A barcode can be something you look at without it having any meaning.
For Simone Alter-Muri, this thought came to life as she drew her pictures, as a part of her exhibit “Morph Code,” which is on display in the William Blizard Art Gallery from October 15 to November 8.
“In this current exhibit I attempted to visually describe how images morph into each other,” said Alter-Muri, the director and founder of the undergraduate and graduate Art Therapy and Art Education programs at Springfield College.
“The images [are] of the trees turning into barcodes, the tree bark into barcodes, the trees into barcodes and the images morphing into each other,” continued Alter-Muri. “My work is about data collection and how collection of data can change things around us. When we do not pay attention to things around us they can change. My examples span from genocides to climate issues.”

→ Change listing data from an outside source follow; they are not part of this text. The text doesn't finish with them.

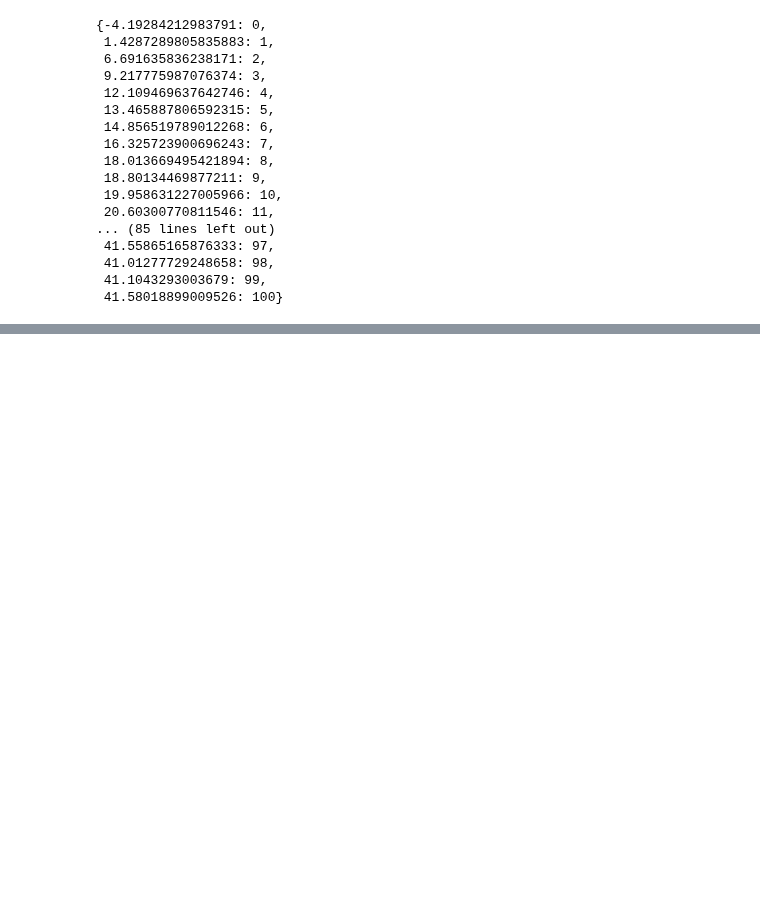
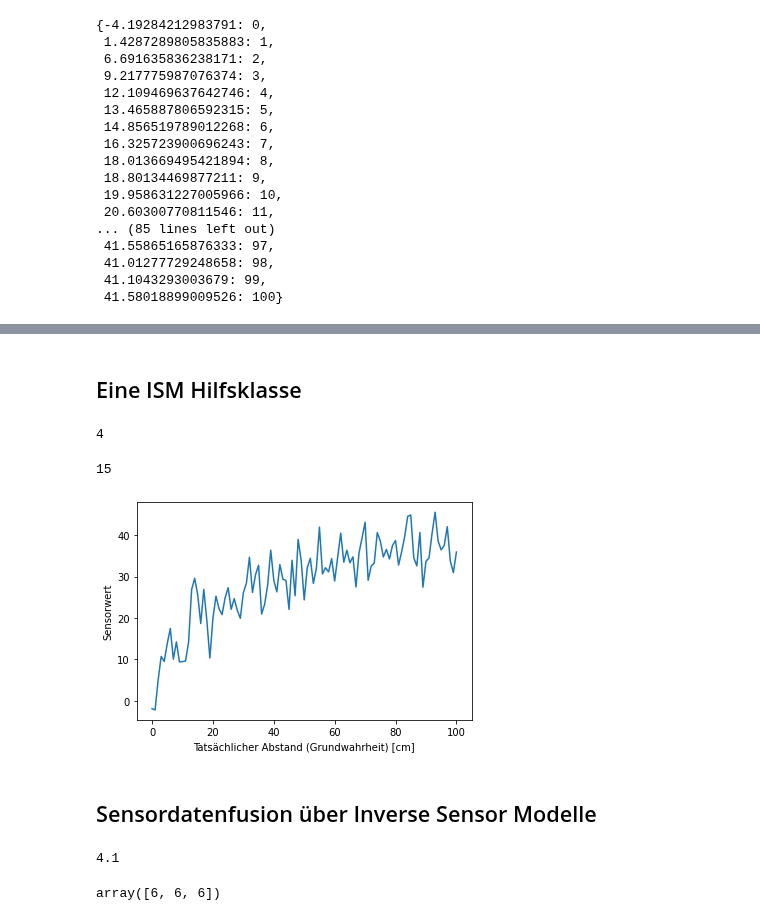
Before and after one commit to juebrauer/central, a Jupyter notebook: 003_distance_sensor_data_fusion/distance_sensor_data_fusion_ss23.ipynb, the cells around one changed output, grey strips where cells are left out. Drawn from its saved outputs; the diff is of its cells as text; code cells hidden in the pictures; blank space fills up the shorter version.

Commit message:
Last version in SS23 of the sensor data fusion notebook.

```diff
--- a/003_distance_sensor_data_fusion/distance_sensor_data_fusion_ss23.ipynb
+++ b/003_distance_sensor_data_fusion/distance_sensor_data_fusion_ss23.ipynb
@@ -352,0 +361,2 @@ ism_s1
+# %% [markdown]
+## Eine ISM Hilfsklasse
@@ -352,0 +397,14 @@ ism_s1
+# %%
+ism_s1.sensorwert_zu_abstand(20)
+# %% [output]
+4
+# %%
+ism_s2.sensorwert_zu_abstand(20)
+# %% [output]
+15
+# %%
+s2.zeige_sensor_kennlinie()
+# %% [output]
+[figure, added]
+# %% [markdown]
+## Sensordatenfusion über Inverse Sensor Modelle
@@ -352,0 +460,8 @@ ism_s1
+# %%
+exp(3)
+# %% [output]
+4.1
+# %%
+numpy.array([1,1,1]) + [2,2,2] + [3,3,3]
+# %% [output]
+array([6, 6, 6])
```
Also changed, not shown: parts of 56 cells of this notebook.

Alter-Muri has been working on this for the past three years, with her inspiration coming from when she journeyed to Auschwitz and Birkenau in Poland with a group of over 300 people from all over the world.

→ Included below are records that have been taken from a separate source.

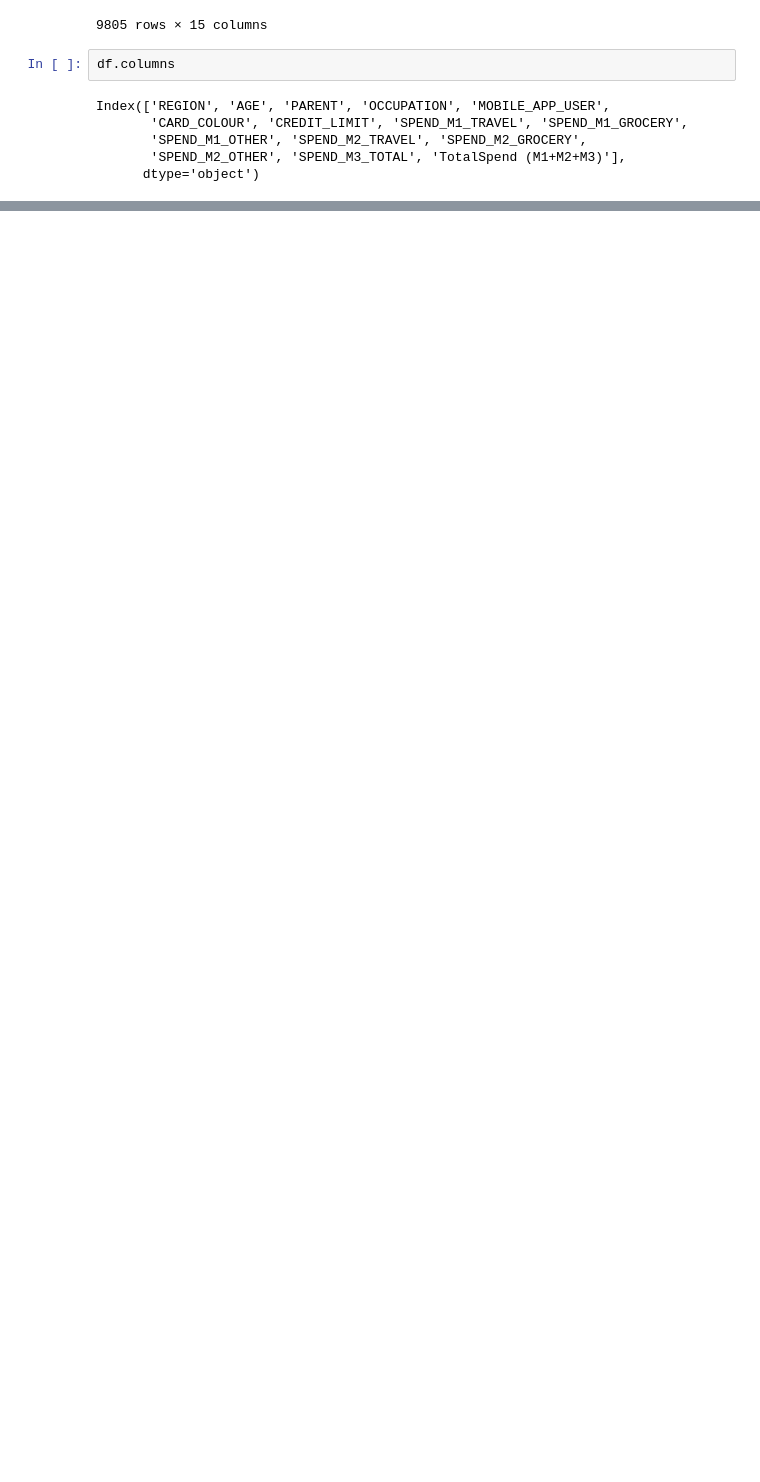
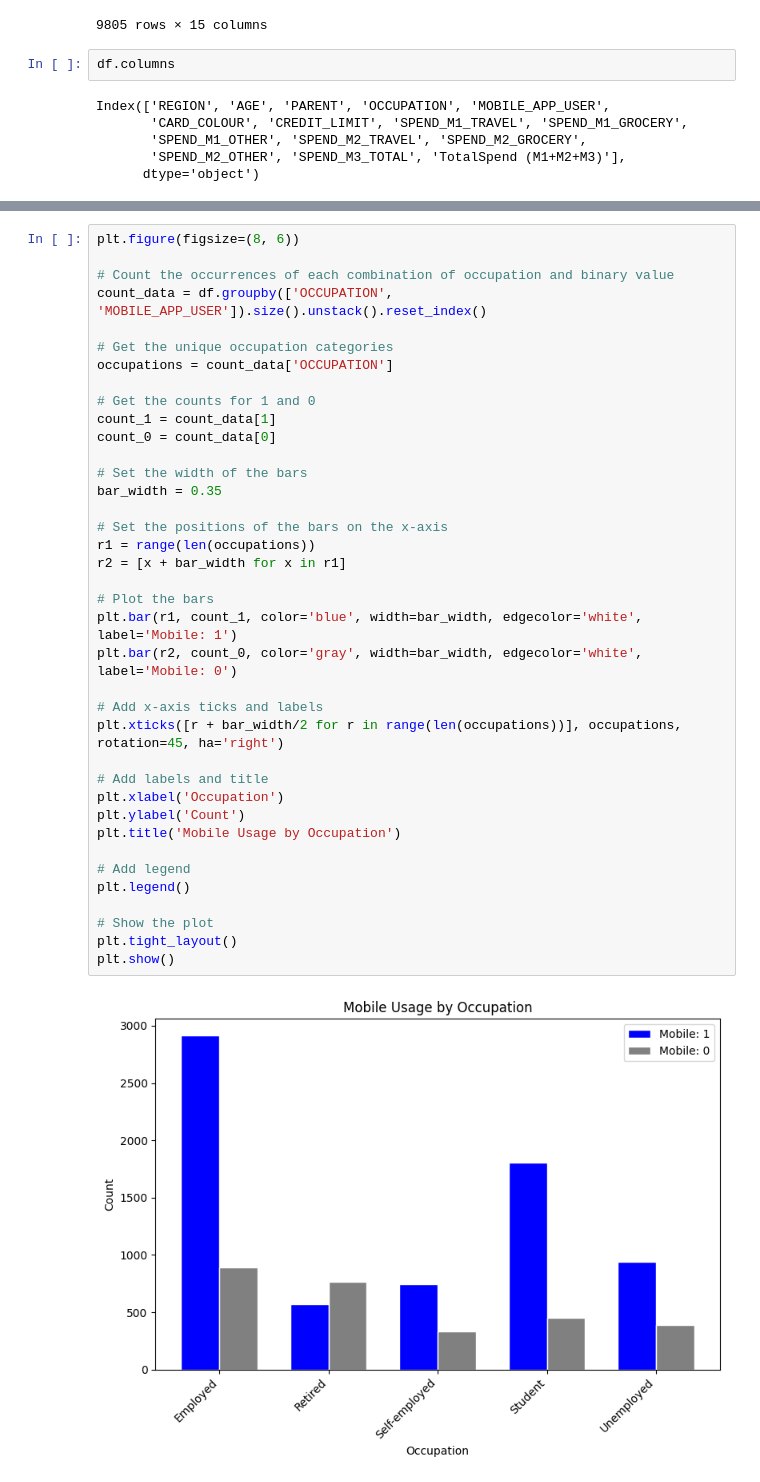
Before and after one commit to ShubhamSingh-9/Captial-one-Stepup-challenge, a Jupyter notebook: Capital One Career Challenge.ipynb, the cells around one changed output, grey strips where cells are left out. Saved outputs shown, nothing was run; the diff lists cells and outputs as text; blank space fills up the shorter version.

```diff
--- a/Capital One Career Challenge.ipynb
+++ b/Capital One Career Challenge.ipynb
@@ -226,0 +263,40 @@ plt.show()
+# %%
+plt.figure(figsize=(8, 6))
+
+# Count the occurrences of each combination of occupation and binary value
+count_data = df.groupby(['OCCUPATION', 'MOBILE_APP_USER']).size().unstack().reset_index()
+
+# Get the unique occupation categories
+occupations = count_data['OCCUPATION']
+
+# Get the counts for 1 and 0
+count_1 = count_data[1]
+count_0 = count_data[0]
+
+# Set the width of the bars
+bar_width = 0.35
+
+# Set the positions of the bars on the x-axis
+r1 = range(len(occupations))
+r2 = [x + bar_width for x in r1]
+
+# Plot the bars
+plt.bar(r1, count_1, color='blue', width=bar_width, edgecolor='white', label='Mobile: 1')
+plt.bar(r2, count_0, color='gray', width=bar_width, edgecolor='white', label='Mobile: 0')
+
+# Add x-axis ticks and labels
+plt.xticks([r + bar_width/2 for r in range(len(occupations))], occupations, rotation=45, ha='right')
+
+# Add labels and title
+plt.xlabel('Occupation')
+plt.ylabel('Count')
+plt.title('Mobile Usage by Occupation')
+
+# Add legend
+plt.legend()
+
+# Show the plot
+plt.tight_layout()
+plt.show()
+# %% [output]
+[figure, added]
```
Also changed, not shown: parts of 13 cells of this notebook.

“I went there with a suitcase of drawing paper treated with charcoal and erasers trying to draw light from darkness,” stated Alter-Muri. “I was able to meet with museum curators and see a collection of 3,000 pieces of art created by the prisoners there. I saw the power of art in times of trauma.”
This journey changed how Alter-Muri looked at art. After her return, she began creating her artwork differently. She combined the art she did with landscapes and the power of the sharp lines she had seen when she was there. This varied between the lines of the barb wire, the stripes on the prisoner uniforms, and the dehumanization of people into skeletons.

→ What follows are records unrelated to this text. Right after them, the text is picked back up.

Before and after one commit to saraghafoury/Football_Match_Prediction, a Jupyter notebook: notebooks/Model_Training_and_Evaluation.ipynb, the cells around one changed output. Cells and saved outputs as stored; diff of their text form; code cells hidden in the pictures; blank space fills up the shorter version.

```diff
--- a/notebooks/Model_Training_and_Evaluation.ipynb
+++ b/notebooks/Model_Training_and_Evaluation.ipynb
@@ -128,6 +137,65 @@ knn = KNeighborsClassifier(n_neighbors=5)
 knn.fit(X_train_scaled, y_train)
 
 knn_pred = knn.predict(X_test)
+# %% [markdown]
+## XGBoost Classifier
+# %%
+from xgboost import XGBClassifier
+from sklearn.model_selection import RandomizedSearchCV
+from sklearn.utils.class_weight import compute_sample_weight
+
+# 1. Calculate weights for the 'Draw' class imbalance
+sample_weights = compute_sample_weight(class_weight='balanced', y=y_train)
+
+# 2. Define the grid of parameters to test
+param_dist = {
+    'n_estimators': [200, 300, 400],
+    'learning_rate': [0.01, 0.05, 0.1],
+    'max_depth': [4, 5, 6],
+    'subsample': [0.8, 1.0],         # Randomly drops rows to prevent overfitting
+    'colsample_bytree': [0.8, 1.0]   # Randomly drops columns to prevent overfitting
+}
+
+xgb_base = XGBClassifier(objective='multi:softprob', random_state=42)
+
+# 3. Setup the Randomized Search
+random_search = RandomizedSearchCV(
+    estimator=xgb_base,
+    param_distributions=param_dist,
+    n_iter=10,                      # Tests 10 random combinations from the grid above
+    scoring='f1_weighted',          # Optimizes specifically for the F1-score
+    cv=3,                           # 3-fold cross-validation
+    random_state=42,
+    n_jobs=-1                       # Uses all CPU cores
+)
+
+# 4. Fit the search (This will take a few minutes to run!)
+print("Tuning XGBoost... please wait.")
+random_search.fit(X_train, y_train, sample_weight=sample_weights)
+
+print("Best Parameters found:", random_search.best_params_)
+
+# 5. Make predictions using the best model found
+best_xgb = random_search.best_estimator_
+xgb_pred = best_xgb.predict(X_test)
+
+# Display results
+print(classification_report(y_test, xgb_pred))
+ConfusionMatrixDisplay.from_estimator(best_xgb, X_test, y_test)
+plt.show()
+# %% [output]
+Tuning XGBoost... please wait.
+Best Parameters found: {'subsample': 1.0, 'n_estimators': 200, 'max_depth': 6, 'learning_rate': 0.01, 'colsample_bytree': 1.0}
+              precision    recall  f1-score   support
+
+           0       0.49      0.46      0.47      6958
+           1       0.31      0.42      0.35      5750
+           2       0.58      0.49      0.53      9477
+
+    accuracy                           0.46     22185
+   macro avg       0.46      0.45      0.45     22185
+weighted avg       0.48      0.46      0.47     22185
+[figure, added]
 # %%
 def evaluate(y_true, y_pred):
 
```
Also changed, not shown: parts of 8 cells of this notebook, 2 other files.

“I tried at first to paint barcodes as I researched the links between barcodes and data collection and the use of the early computers to collect information on people,” said Alter-Muri. “I decided to use simple computer graphics to depict the exactness I could not do with a brush [on] a more mechanical looking image, something without a human touch,” continued Alter-Muri.
“As I experimented with different media I knew I needed sharp lines and in the last years I have been printing my barcodes and images.”
Along with the drawings, Springfield students have created dialogue to go along with the images. The two rooms filled with images all have words that students have put together, making this Alter-Muri’s favorite part of the exhibit.
“[It’s great] to have people dialogue about the issues presented by my work and how art speaks the language we all know – the language of the heart,” said Alter-Muri.